*** DATA FOR THE TASK Section Begins ***

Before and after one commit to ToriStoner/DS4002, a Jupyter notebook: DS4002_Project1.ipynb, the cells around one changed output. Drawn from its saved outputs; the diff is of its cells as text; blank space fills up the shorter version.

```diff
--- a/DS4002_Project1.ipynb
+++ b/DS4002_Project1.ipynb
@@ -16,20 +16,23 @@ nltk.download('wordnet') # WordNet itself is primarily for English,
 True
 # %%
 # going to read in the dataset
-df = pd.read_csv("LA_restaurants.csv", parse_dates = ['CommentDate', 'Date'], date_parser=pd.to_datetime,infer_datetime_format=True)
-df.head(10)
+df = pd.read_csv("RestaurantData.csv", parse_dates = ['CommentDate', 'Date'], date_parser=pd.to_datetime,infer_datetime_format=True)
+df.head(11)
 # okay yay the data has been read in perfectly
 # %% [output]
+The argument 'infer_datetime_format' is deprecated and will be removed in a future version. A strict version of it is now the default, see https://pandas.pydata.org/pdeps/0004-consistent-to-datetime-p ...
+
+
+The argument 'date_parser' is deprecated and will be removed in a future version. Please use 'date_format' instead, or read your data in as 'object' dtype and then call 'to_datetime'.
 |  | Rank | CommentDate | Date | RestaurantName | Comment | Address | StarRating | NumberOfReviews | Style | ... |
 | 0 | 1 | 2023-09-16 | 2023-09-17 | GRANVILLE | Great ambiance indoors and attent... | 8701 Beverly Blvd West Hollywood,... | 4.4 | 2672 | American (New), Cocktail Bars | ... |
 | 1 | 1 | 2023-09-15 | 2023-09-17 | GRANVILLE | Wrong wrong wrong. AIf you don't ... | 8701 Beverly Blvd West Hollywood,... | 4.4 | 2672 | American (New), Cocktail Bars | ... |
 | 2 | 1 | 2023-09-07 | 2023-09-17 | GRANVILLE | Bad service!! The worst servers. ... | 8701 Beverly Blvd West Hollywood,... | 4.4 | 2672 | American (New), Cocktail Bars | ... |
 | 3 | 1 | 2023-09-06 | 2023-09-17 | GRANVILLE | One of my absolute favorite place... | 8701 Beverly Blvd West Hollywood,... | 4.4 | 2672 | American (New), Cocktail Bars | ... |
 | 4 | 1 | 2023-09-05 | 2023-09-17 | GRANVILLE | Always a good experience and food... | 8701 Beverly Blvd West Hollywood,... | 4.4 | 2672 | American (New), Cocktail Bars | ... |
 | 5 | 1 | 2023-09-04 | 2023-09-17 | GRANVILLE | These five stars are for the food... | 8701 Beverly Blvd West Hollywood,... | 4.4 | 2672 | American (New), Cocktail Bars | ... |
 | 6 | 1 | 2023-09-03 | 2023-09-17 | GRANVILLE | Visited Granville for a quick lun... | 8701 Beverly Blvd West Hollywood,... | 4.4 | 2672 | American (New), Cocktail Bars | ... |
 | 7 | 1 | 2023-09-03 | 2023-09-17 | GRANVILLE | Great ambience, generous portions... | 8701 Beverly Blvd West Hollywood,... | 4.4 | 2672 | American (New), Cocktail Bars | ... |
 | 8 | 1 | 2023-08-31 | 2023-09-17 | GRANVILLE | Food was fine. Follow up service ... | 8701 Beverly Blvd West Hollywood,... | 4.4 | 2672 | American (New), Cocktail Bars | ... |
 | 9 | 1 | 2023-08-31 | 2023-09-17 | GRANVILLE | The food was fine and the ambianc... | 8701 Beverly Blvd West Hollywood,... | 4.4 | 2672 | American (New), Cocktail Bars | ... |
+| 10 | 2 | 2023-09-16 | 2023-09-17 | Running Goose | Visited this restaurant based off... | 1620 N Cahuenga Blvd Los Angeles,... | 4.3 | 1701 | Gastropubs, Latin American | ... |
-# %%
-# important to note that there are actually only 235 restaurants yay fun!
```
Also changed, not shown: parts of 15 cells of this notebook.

*** DATA FOR THE TASK Section Ends ***

**TO DO**
Review the preceding data and report every line that includes the string "version".

**WRITTEN ANSWER**
Before and after one commit to ToriStoner/DS4002, a Jupyter notebook: DS4002_Project1.ipynb, the cells around one changed output. Drawn from its saved outputs; the diff is of its cells as text; blank space fills up the shorter version.
+The argument 'infer_datetime_format' is deprecated and will be removed in a future version. A strict version of it is now the default, see https://pandas.pydata.org/pdeps/0004-consistent-to-datetime-p ...
+The argument 'date_parser' is deprecated and will be removed in a future version. Please use 'date_format' instead, or read your data in as 'object' dtype and then call 'to_datetime'.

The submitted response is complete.